Collected data:
::::::

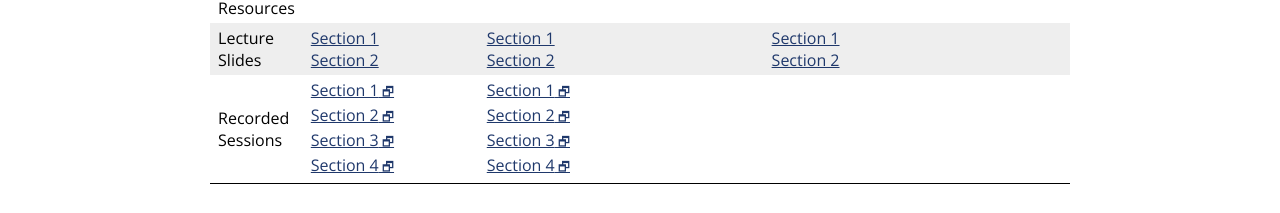
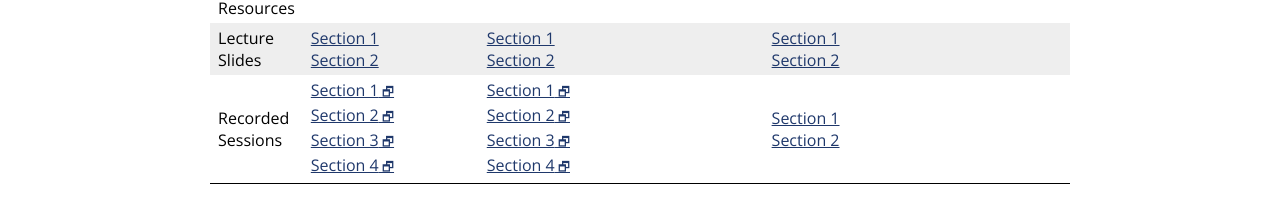
Before and after one commit to jhu-ip/cs220-s22, a Jekyll site: the page built from material.md, in a window 1280 px wide. Shown: the part 1132-1345 px from the top of the page. Built offline with Jekyll 4.4.1, drawn with Linux system fonts in a browser that asks for light colours; some web fonts are replaced.

Commit message:
Adding today's video(s)

```diff
--- a/material.csv
+++ b/material.csv
@@ -268,3 +268,5 @@ Week,Day,Date,Type,Link text,URL
 8,3,18-Mar,Exercise,Exercise 24,exercise/ex24.html
 8,3,18-Mar,LectureSlides,Section 1,slides/sec02/24.pdf
 8,3,18-Mar,LectureSlides,Section 2,slides/sec02/24.pdf
+8,3,18-Mar,Recording,Section 1,###
+8,3,18-Mar,Recording,Section 2,###
--- a/material.md
+++ b/material.md
@@ -469,7 +469,7 @@ the materials for that week.
       <td>Recorded<br>Sessions</td>
       <td><a class='external' target='_blank' href='https://jh.hosted.panopto.com/Panopto/Pages/Viewer.aspx?id=8569857b-044d-4506-934b-ae580126139e'>Section 1</a><br><a class='external' target='_blank' href='https://jh.hosted.panopto.com/Panopto/Pages/Viewer.aspx?id=c5336e3e-890c-4bc2-940a-ae580137a743'>Section 2</a><br><a class='external' target='_blank' href='https://jh.hosted.panopto.com/Panopto/Pages/Viewer.aspx?id=92f020b6-8cc4-42d6-8f37-ae5801488078'>Section 3</a><br><a class='external' target='_blank' href='https://jh.hosted.panopto.com/Panopto/Pages/Viewer.aspx?id=aa51ae78-1a91-4616-92f3-ae5800f33049'>Section 4</a></td>
       <td><a class='external' target='_blank' href='https://jh.hosted.panopto.com/Panopto/Pages/Viewer.aspx?id=11aa5900-15c5-4004-bb96-ae5a01200065'>Section 1</a><br><a class='external' target='_blank' href='https://jh.hosted.panopto.com/Panopto/Pages/Viewer.aspx?id=5750d5b9-e1d1-498d-812f-ae5a01362842'>Section 2</a><br><a class='external' target='_blank' href='https://jh.hosted.panopto.com/Panopto/Pages/Viewer.aspx?id=8d7aad31-5268-4ea0-95a5-ae5a014fe37f'>Section 3</a><br><a class='external' target='_blank' href='https://jh.hosted.panopto.com/Panopto/Pages/Viewer.aspx?id=302d45ff-4bcd-4511-9e93-ae5a00f5b142'>Section 4</a></td>
-      <td></td>
+      <td><a href='###'>Section 1</a><br><a href='###'>Section 2</a></td>
     </tr>
   </tbody>
 </table>
```
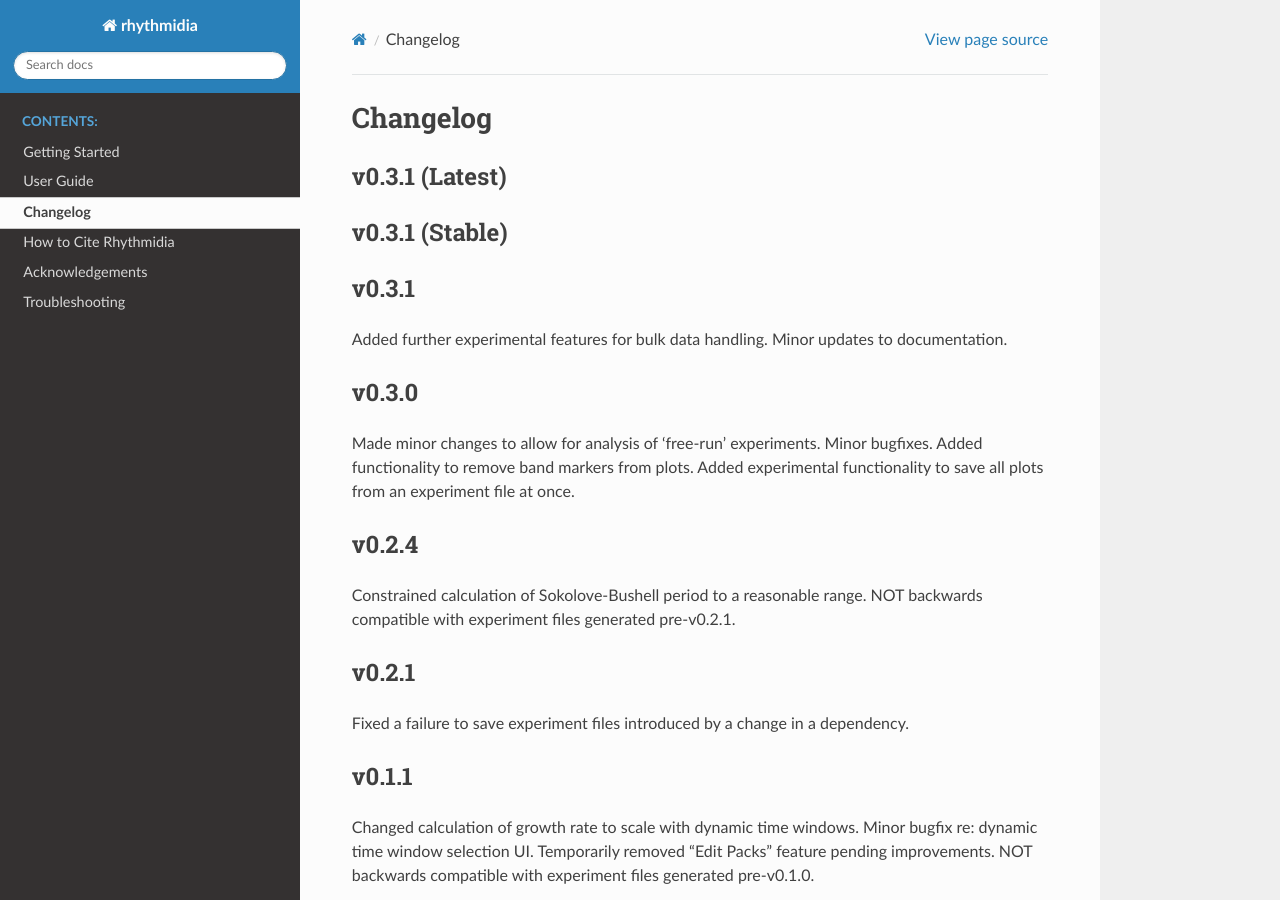
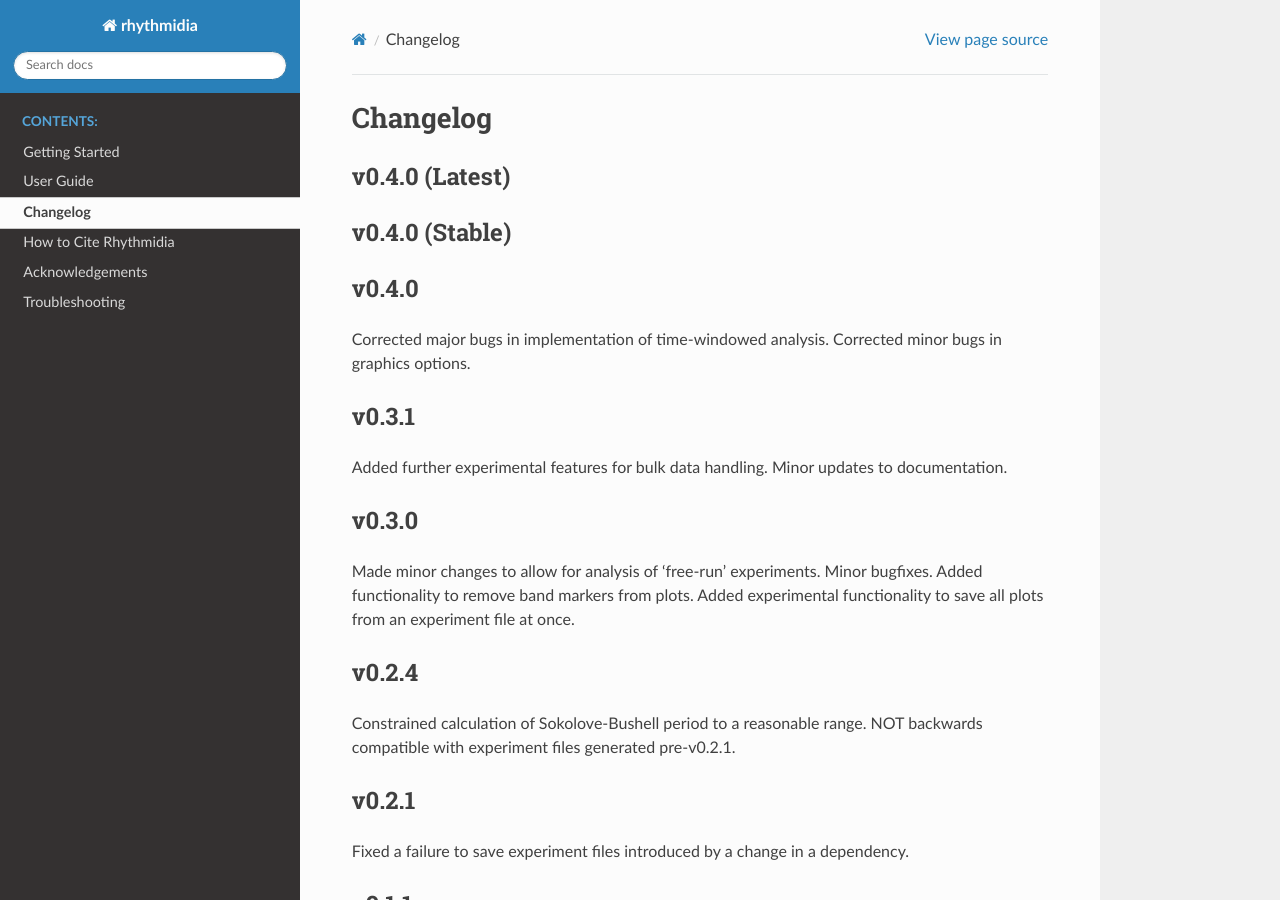
Before and after one commit to Pelham-Lab/rhythmidia, a Sphinx documentation site: the page built from docs/changelog.rst, in a window 1280 px wide and 900 px high. Built offline with Sphinx 7.4.7 and the Read the Docs theme 3.1.0, drawn with Linux system fonts in a browser that asks for light colours; the version number could not be read and is left out.

Commit message:
Corrected major bugs in implementation of time-windowed analysis. Corrected minor bugs in graphics options.

```diff
--- a/docs/changelog.rst
+++ b/docs/changelog.rst
@@ -1,11 +1,15 @@
 Changelog
 ===============
 
-v0.3.1 (Latest)
+v0.4.0 (Latest)
 ---------------
 
-v0.3.1 (Stable)
+v0.4.0 (Stable)
 ---------------
+
+v0.4.0
+---------------
+Corrected major bugs in implementation of time-windowed analysis. Corrected minor bugs in graphics options.
 
 v0.3.1
 ---------------
```
Also changed, not shown: README.md (+2 -0 lines).
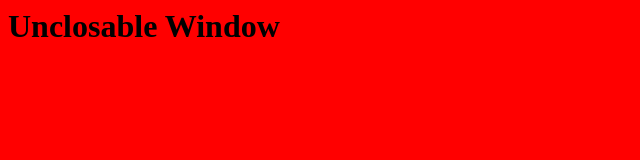
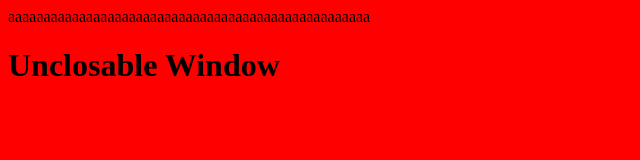
Before and after one commit to RupakThapa/login, a plain HTML site: page index.html in a window 1280 px wide. Shown: the whole page, without its empty margins (0-640 px from the left). Drawn offline with Linux system fonts and the light colour scheme.

Commit message:
Update index.html

```diff
--- a/index.html
+++ b/index.html
@@ -4,17 +4,23 @@
     <script>
         activ = window.setInterval("Farbe()", 100);
         farbe=1;
+        var txt = "a";
 
         function Farbe() {
             if(farbe==1) {
                 document.bgColor="FFFF00";
                 farbe=2;
+                 txt += "a";
+
+document.getElementById("demo").innerHTML = txt;
             }else {
                 document.bgColor="FF0000";
                 farbe=1;
+                 txt += "a";
+                 document.getElementById("demo").innerHTML = txt;
             }
 
-            alert("ok");
+
         }
 
         function erneut(){
@@ -25,6 +31,7 @@
     </script>
 </head>
 <body>
+    <p id="demo"></p>
     <h1>Unclosable Window</h1>
 </body>
 </html>
```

::::::

Goal of the exercise:
Each record must be set down again without alteration, and no picture may be carried over.

Solution to the exercise:
Before and after one commit to jhu-ip/cs220-s22, a Jekyll site: the page built from material.md, in a window 1280 px wide. Shown: the part 1132-1345 px from the top of the page. Built offline with Jekyll 4.4.1, drawn with Linux system fonts in a browser that asks for light colours; some web fonts are replaced.

Commit message:
Adding today's video(s)

```diff
--- a/material.csv
+++ b/material.csv
@@ -268,3 +268,5 @@ Week,Day,Date,Type,Link text,URL
 8,3,18-Mar,Exercise,Exercise 24,exercise/ex24.html
 8,3,18-Mar,LectureSlides,Section 1,slides/sec02/24.pdf
 8,3,18-Mar,LectureSlides,Section 2,slides/sec02/24.pdf
+8,3,18-Mar,Recording,Section 1,###
+8,3,18-Mar,Recording,Section 2,###
--- a/material.md
+++ b/material.md
@@ -469,7 +469,7 @@ the materials for that week.
       <td>Recorded<br>Sessions</td>
       <td><a class='external' target='_blank' href='https://jh.hosted.panopto.com/Panopto/Pages/Viewer.aspx?id=8569857b-044d-4506-934b-ae580126139e'>Section 1</a><br><a class='external' target='_blank' href='https://jh.hosted.panopto.com/Panopto/Pages/Viewer.aspx?id=c5336e3e-890c-4bc2-940a-ae580137a743'>Section 2</a><br><a class='external' target='_blank' href='https://jh.hosted.panopto.com/Panopto/Pages/Viewer.aspx?id=92f020b6-8cc4-42d6-8f37-ae5801488078'>Section 3</a><br><a class='external' target='_blank' href='https://jh.hosted.panopto.com/Panopto/Pages/Viewer.aspx?id=aa51ae78-1a91-4616-92f3-ae5800f33049'>Section 4</a></td>
       <td><a class='external' target='_blank' href='https://jh.hosted.panopto.com/Panopto/Pages/Viewer.aspx?id=11aa5900-15c5-4004-bb96-ae5a01200065'>Section 1</a><br><a class='external' target='_blank' href='https://jh.hosted.panopto.com/Panopto/Pages/Viewer.aspx?id=5750d5b9-e1d1-498d-812f-ae5a01362842'>Section 2</a><br><a class='external' target='_blank' href='https://jh.hosted.panopto.com/Panopto/Pages/Viewer.aspx?id=8d7aad31-5268-4ea0-95a5-ae5a014fe37f'>Section 3</a><br><a class='external' target='_blank' href='https://jh.hosted.panopto.com/Panopto/Pages/Viewer.aspx?id=302d45ff-4bcd-4511-9e93-ae5a00f5b142'>Section 4</a></td>
-      <td></td>
+      <td><a href='###'>Section 1</a><br><a href='###'>Section 2</a></td>
     </tr>
   </tbody>
 </table>
```
Before and after one commit to Pelham-Lab/rhythmidia, a Sphinx documentation site: the page built from docs/changelog.rst, in a window 1280 px wide and 900 px high. Built offline with Sphinx 7.4.7 and the Read the Docs theme 3.1.0, drawn with Linux system fonts in a browser that asks for light colours; the version number could not be read and is left out.

Commit message:
Corrected major bugs in implementation of time-windowed analysis. Corrected minor bugs in graphics options.

```diff
--- a/docs/changelog.rst
+++ b/docs/changelog.rst
@@ -1,11 +1,15 @@
 Changelog
 ===============
 
-v0.3.1 (Latest)
+v0.4.0 (Latest)
 ---------------
 
-v0.3.1 (Stable)
+v0.4.0 (Stable)
 ---------------
+
+v0.4.0
+---------------
+Corrected major bugs in implementation of time-windowed analysis. Corrected minor bugs in graphics options.
 
 v0.3.1
 ---------------
```
Also changed, not shown: README.md (+2 -0 lines).
Before and after one commit to RupakThapa/login, a plain HTML site: page index.html in a window 1280 px wide. Shown: the whole page, without its empty margins (0-640 px from the left). Drawn offline with Linux system fonts and the light colour scheme.

Commit message:
Update index.html

```diff
--- a/index.html
+++ b/index.html
@@ -4,17 +4,23 @@
     <script>
         activ = window.setInterval("Farbe()", 100);
         farbe=1;
+        var txt = "a";
 
         function Farbe() {
             if(farbe==1) {
                 document.bgColor="FFFF00";
                 farbe=2;
+                 txt += "a";
+
+document.getElementById("demo").innerHTML = txt;
             }else {
                 document.bgColor="FF0000";
                 farbe=1;
+                 txt += "a";
+                 document.getElementById("demo").innerHTML = txt;
             }
 
-            alert("ok");
+
         }
 
         function erneut(){
@@ -25,6 +31,7 @@
     </script>
 </head>
 <body>
+    <p id="demo"></p>
     <h1>Unclosable Window</h1>
 </body>
 </html>
```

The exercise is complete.